▶ _Exercise objective_
Without including any images, repeat the data exactly.

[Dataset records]
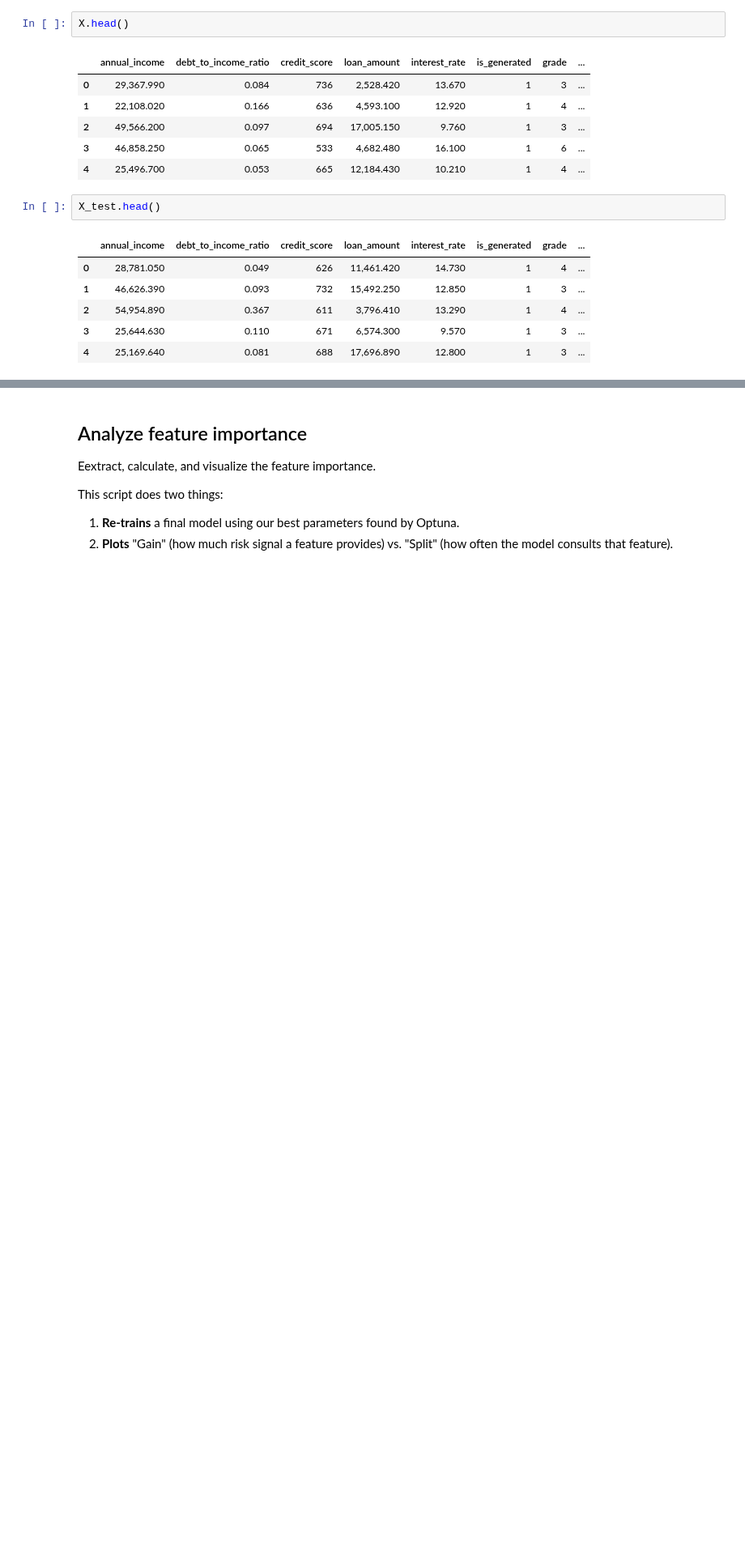
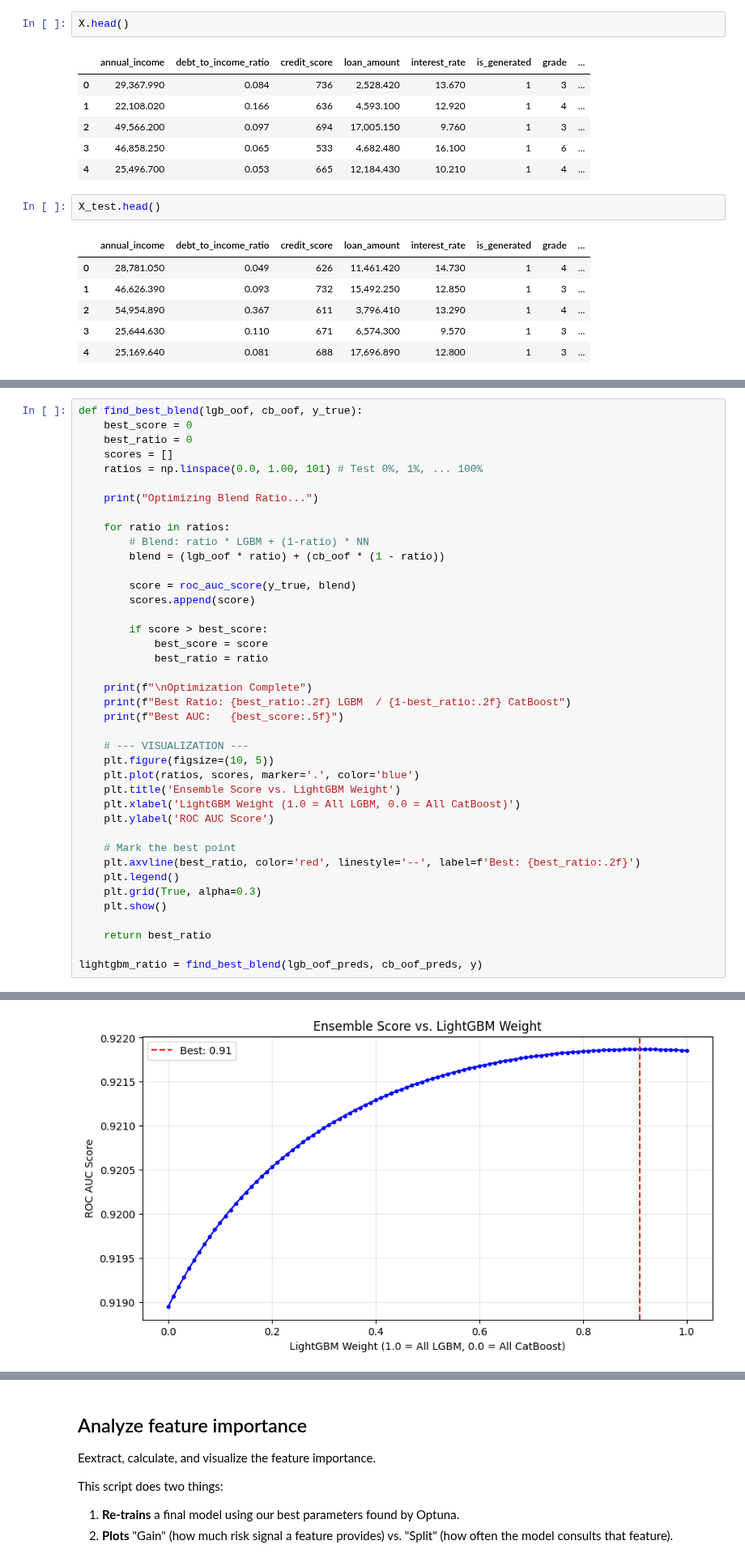
Before and after one commit to SteveTarter/kaggle-playground-series, a Jupyter notebook: 2025/s5e11/Predicting Loan Payback (S5E11).ipynb, the cells around one changed output, grey strips where cells are left out. Shown at 81% size. Saved outputs shown, nothing was run; the diff lists cells and outputs as text; blank space fills up the shorter version.

```diff
--- a/2025/s5e11/Predicting Loan Payback (S5E11).ipynb
+++ b/2025/s5e11/Predicting Loan Payback (S5E11).ipynb
@@ -1303,0 +1703,41 @@ def predict(df: pd.DataFrame) -> np.ndarray:
+# %%
+def find_best_blend(lgb_oof, cb_oof, y_true):
+    best_score = 0
+    best_ratio = 0
+    scores = []
+    ratios = np.linspace(0.0, 1.00, 101) # Test 0%, 1%, ... 100%
+
+    print("Optimizing Blend Ratio...")
+
+    for ratio in ratios:
+        # Blend: ratio * LGBM + (1-ratio) * NN
+        blend = (lgb_oof * ratio) + (cb_oof * (1 - ratio))
+
+        score = roc_auc_score(y_true, blend)
+        scores.append(score)
+
+        if score > best_score:
+            best_score = score
+            best_ratio = ratio
+
+    print(f"\nOptimization Complete")
+    print(f"Best Ratio: {best_ratio:.2f} LGBM  / {1-best_ratio:.2f} CatBoost")
+    print(f"Best AUC:   {best_score:.5f}")
+
+    # --- VISUALIZATION ---
+    plt.figure(figsize=(10, 5))
+    plt.plot(ratios, scores, marker='.', color='blue')
+    plt.title('Ensemble Score vs. LightGBM Weight')
+    plt.xlabel('LightGBM Weight (1.0 = All LGBM, 0.0 = All CatBoost)')
+    plt.ylabel('ROC AUC Score')
+
+    # Mark the best point
+    plt.axvline(best_ratio, color='red', linestyle='--', label=f'Best: {best_ratio:.2f}')
+    plt.legend()
+    plt.grid(True, alpha=0.3)
+    plt.show()
+
+    return best_ratio
+
+lightgbm_ratio = find_best_blend(lgb_oof_preds, cb_oof_preds, y)
+# %% [output]
@@ -1303,0 +1749 @@ def predict(df: pd.DataFrame) -> np.ndarray:
+[figure, added]
```
Also changed, not shown: parts of 40 cells of this notebook, 5 other files.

▶ _Task response_
Before and after one commit to SteveTarter/kaggle-playground-series, a Jupyter notebook: 2025/s5e11/Predicting Loan Payback (S5E11).ipynb, the cells around one changed output, grey strips where cells are left out. Shown at 81% size. Saved outputs shown, nothing was run; the diff lists cells and outputs as text; blank space fills up the shorter version.

```diff
--- a/2025/s5e11/Predicting Loan Payback (S5E11).ipynb
+++ b/2025/s5e11/Predicting Loan Payback (S5E11).ipynb
@@ -1303,0 +1703,41 @@ def predict(df: pd.DataFrame) -> np.ndarray:
+# %%
+def find_best_blend(lgb_oof, cb_oof, y_true):
+    best_score = 0
+    best_ratio = 0
+    scores = []
+    ratios = np.linspace(0.0, 1.00, 101) # Test 0%, 1%, ... 100%
+
+    print("Optimizing Blend Ratio...")
+
+    for ratio in ratios:
+        # Blend: ratio * LGBM + (1-ratio) * NN
+        blend = (lgb_oof * ratio) + (cb_oof * (1 - ratio))
+
+        score = roc_auc_score(y_true, blend)
+        scores.append(score)
+
+        if score > best_score:
+            best_score = score
+            best_ratio = ratio
+
+    print(f"\nOptimization Complete")
+    print(f"Best Ratio: {best_ratio:.2f} LGBM  / {1-best_ratio:.2f} CatBoost")
+    print(f"Best AUC:   {best_score:.5f}")
+
+    # --- VISUALIZATION ---
+    plt.figure(figsize=(10, 5))
+    plt.plot(ratios, scores, marker='.', color='blue')
+    plt.title('Ensemble Score vs. LightGBM Weight')
+    plt.xlabel('LightGBM Weight (1.0 = All LGBM, 0.0 = All CatBoost)')
+    plt.ylabel('ROC AUC Score')
+
+    # Mark the best point
+    plt.axvline(best_ratio, color='red', linestyle='--', label=f'Best: {best_ratio:.2f}')
+    plt.legend()
+    plt.grid(True, alpha=0.3)
+    plt.show()
+
+    return best_ratio
+
+lightgbm_ratio = find_best_blend(lgb_oof_preds, cb_oof_preds, y)
+# %% [output]
@@ -1303,0 +1749 @@ def predict(df: pd.DataFrame) -> np.ndarray:
+[figure, added]
```
Also changed, not shown: parts of 40 cells of this notebook, 5 other files.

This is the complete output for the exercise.